BO: Work work work that is all I do. Apart from weddings and personal makeovers I work on a lot of editorial jobs. My job requires me to often travel around the world for a shoot. This often means an early morning rise. As the makeup artist I often need to be the first person on set. If, I am on a photoshoot sometimes we can spend all morning working on different looks making sure the photographer and stylists are happy with the look. I am blessed as I get to work with a lot of talented people. Once in a while if I am less busy I might go to the movies to laugh, unwind and basically clear my head.
Do your job take over your life?
BO: Yes, when I was trying to establish myself as a makeup artist, it was my life. But these days, I am able to strike a balance. Or should I say ‘trying’ to strike a balance. At the beginning of ones career you need to put the work in. In this industry you have no excuses for being lazy. If you don’t take the opportunities someone else will.
Unlike other makeup artist you are also known to work on TV commercials, and editorials. How do you think that has helped you in your career.
BO: It has given me a broader spectrum and the versatility to handle all sorts of people and the authority to handle all manner of jobs. Advertising taught me how to interpret visuals and scripts and that helps me translate client requests today. I would encourage any up and coming makeup artist to broaden their job profile. The wedding industry is great for weekend jobs. However, if you want to increase revenue for yourbusiness you would need to venture out into other territories.
We often see the glamorous images of makeup artists. However the question is how many of these make-up artist are successful and ‘rich’?
BO: There are plenty. You can even become mega rich and a billionaire even if you want. Makeup is one of the biggest selling items today. L’Oreal is today the largest cosmetic brand and they sure started from somewhere. Maybelline started with someone making mascara for her sister and look where the brand is today. You see people on social media everyday started by advertising their work to launching products which are literally sold out in minutes. That is one of the reasons I wanted to start my masterclasses. I want to equip other makeup artist with the business insights needed to develop a successful makeup business. It really does go beyond the artistry.
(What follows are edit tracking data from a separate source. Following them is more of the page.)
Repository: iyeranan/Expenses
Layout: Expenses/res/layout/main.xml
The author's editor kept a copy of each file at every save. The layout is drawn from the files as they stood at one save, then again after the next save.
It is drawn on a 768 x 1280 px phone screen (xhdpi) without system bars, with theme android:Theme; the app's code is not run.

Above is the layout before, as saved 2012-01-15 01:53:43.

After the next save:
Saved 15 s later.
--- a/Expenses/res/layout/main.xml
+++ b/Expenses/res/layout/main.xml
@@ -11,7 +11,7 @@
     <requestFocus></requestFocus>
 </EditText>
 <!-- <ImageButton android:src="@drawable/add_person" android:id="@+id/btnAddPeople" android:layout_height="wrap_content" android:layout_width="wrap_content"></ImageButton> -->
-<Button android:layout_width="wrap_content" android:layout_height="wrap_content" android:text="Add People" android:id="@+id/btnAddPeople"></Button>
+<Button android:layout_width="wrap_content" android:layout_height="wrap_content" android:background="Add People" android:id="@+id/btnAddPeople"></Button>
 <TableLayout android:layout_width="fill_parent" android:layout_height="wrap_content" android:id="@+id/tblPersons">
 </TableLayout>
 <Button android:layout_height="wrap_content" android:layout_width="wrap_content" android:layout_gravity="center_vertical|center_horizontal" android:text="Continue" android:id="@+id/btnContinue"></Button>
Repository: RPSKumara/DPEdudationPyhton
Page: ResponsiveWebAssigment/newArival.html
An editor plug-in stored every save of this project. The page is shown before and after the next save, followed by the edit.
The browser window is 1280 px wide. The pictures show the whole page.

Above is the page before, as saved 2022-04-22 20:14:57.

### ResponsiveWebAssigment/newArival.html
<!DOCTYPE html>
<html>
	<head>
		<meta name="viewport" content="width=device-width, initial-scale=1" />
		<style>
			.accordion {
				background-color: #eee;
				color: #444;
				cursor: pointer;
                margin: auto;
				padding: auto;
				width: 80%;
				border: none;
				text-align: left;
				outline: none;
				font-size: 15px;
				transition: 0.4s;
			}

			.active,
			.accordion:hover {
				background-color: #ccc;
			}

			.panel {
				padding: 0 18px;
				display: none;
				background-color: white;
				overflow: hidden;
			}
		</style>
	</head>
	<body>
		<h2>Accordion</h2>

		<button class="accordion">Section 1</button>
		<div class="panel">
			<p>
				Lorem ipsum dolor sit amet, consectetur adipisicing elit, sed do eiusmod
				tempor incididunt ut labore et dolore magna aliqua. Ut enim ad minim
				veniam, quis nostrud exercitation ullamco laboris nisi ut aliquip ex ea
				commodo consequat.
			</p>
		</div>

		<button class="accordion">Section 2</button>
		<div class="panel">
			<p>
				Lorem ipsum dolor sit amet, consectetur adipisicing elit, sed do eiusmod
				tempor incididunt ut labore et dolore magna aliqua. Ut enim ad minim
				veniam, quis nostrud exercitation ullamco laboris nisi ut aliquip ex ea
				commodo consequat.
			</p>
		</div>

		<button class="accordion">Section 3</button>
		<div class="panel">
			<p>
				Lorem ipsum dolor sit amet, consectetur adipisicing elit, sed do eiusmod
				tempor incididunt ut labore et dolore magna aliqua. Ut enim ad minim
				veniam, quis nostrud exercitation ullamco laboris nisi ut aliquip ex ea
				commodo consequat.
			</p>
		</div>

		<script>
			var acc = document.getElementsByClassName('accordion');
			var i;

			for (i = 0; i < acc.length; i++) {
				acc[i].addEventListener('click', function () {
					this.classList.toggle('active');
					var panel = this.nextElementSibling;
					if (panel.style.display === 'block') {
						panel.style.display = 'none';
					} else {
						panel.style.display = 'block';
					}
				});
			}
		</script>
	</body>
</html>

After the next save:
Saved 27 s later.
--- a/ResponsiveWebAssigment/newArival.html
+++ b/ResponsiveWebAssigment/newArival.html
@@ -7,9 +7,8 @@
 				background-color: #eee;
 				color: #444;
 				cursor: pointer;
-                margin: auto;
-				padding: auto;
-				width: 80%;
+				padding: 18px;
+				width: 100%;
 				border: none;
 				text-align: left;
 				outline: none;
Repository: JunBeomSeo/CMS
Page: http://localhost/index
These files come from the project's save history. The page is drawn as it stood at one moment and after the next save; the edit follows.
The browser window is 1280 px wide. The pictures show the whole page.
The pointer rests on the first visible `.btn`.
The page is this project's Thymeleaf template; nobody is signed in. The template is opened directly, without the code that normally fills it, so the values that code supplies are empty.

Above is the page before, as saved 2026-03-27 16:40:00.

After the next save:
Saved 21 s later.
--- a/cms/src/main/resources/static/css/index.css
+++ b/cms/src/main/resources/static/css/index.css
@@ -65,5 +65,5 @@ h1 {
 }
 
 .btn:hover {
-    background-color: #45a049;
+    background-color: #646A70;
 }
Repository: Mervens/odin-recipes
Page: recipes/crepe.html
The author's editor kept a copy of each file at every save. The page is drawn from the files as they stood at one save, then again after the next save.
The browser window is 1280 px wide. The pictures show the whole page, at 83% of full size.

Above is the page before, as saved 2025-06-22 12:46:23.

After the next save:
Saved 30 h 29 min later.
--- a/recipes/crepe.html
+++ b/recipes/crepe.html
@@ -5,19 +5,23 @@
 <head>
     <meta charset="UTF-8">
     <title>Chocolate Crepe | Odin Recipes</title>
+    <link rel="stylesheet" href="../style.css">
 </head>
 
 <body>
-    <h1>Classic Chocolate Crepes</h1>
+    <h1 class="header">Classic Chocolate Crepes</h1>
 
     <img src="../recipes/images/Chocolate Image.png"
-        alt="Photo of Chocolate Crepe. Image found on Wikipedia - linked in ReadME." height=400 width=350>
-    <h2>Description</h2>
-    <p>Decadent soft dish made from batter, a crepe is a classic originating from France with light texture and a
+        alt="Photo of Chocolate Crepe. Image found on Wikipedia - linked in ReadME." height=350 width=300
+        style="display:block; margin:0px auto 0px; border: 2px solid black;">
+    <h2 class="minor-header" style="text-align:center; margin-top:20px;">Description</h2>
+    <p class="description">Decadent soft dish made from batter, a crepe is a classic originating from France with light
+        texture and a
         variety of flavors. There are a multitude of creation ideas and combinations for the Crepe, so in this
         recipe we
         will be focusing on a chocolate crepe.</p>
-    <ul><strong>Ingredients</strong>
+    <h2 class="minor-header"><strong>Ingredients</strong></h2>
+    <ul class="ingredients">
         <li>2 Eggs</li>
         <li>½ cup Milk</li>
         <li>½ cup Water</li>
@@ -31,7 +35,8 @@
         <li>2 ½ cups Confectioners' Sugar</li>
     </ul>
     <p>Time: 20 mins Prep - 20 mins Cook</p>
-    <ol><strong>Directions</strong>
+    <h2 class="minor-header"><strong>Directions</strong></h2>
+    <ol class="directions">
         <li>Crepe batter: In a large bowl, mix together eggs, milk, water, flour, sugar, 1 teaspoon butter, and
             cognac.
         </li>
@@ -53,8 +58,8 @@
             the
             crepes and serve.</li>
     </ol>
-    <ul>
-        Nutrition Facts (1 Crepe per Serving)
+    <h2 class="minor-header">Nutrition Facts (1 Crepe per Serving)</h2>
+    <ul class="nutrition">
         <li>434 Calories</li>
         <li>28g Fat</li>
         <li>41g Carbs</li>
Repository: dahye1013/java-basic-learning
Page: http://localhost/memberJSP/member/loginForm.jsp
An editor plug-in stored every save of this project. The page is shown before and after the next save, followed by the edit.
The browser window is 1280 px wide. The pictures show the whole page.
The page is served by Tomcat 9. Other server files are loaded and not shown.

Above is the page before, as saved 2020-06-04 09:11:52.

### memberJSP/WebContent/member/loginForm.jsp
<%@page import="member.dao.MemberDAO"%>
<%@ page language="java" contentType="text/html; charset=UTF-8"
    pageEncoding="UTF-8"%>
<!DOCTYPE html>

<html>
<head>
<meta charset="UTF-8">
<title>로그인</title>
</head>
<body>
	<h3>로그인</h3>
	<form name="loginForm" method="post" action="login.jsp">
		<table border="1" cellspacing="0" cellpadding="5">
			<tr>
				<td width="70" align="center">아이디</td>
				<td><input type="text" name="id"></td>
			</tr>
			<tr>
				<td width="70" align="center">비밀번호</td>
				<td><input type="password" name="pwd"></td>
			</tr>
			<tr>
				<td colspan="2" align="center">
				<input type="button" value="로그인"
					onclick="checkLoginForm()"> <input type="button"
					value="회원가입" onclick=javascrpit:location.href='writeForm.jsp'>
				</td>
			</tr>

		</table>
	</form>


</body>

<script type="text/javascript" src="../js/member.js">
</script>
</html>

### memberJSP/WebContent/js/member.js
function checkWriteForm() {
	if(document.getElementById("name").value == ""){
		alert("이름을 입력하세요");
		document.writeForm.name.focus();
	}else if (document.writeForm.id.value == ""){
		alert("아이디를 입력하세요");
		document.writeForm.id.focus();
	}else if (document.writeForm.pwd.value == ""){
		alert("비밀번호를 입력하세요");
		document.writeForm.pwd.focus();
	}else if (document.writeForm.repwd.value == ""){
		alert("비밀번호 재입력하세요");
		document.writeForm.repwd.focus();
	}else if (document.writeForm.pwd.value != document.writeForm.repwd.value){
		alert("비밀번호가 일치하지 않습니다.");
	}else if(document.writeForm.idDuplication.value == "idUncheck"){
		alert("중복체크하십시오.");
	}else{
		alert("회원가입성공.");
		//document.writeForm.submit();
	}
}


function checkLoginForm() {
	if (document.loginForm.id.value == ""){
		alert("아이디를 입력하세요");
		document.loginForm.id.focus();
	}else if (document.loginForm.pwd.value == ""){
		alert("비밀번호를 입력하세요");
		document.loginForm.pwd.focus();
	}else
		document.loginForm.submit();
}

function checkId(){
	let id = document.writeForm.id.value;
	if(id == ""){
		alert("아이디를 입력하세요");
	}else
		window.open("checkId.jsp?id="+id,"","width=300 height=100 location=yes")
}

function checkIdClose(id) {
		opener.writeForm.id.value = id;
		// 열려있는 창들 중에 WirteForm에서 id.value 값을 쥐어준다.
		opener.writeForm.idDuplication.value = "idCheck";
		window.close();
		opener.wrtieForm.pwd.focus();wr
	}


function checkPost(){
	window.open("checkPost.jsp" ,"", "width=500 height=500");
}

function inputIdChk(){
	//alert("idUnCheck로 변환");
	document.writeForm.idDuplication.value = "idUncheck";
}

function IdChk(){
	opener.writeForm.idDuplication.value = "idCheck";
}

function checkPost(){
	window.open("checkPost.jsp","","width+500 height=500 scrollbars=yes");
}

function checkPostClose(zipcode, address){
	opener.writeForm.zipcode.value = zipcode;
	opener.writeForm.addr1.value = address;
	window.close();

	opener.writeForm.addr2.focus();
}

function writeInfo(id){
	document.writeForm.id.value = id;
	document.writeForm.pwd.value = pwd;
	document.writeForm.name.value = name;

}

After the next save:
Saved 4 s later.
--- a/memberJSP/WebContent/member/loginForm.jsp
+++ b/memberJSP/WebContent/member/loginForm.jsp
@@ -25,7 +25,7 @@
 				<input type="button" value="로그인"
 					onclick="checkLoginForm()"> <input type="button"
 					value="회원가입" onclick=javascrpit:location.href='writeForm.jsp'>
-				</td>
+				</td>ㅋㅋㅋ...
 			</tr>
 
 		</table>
Instagram and social media have played a big role in helping up and coming makeup artist develop their skills. How do you think this has affected the industry?
BO: It has affected the industry in a very positive way. I am like, why didn’t this happen when I started? When I started, for people to see your work, you had to pay for magazines to advertise your work. But now people can see your work (explore on Instagram) both locally and internationally, without even going to your page. It is amazing. But on the other side some makeup artist are not investing in training beyond this. It is easy to use a filter on social media but if a client pays you to achieve that look. Are you confident that you can actually create it?
What advice would you give to other make- up artists who are trying to build a career?
BO: Pursue excellence first, before anything, with excellence comes success. Being a make-up artist is not as easy as it looks on social media. It takes determination, research, understanding of beauty and people. If you are going to do it then invest in it in wholeheartedly.
What are your plans for the future?
BO: My main focus is on my present projects of Training both locally and internationally and also in the expansion of the Maybelline stores all over Nigeria. I have a lot of followers in London so I am looking forward to my summer Masterclass where I will get to teach and share my knowledge. Investing in other people is very important to me. Life is not about staying in the fast lane alone.
You have worked with some amazing celebrities. Tell us what comes to mind when we mention their names
BO: Omosexy: Screen goddess, amazing wife, fantastic mother, awesome friend and fiercely loyal. Agbani Darego: The Face. Stunning, drop dead gorgeous, sweet, exotic, mysterious and reserved. Ty Bello: The Mind. Intense, Perfectionist, a deep Christian, a deep thinker and a deep lover. Toolz: Fun, happy, energetic, mischievous, driven, shape of life. Asa: The Voice. Sweeter than sweet, deep, a well of kindness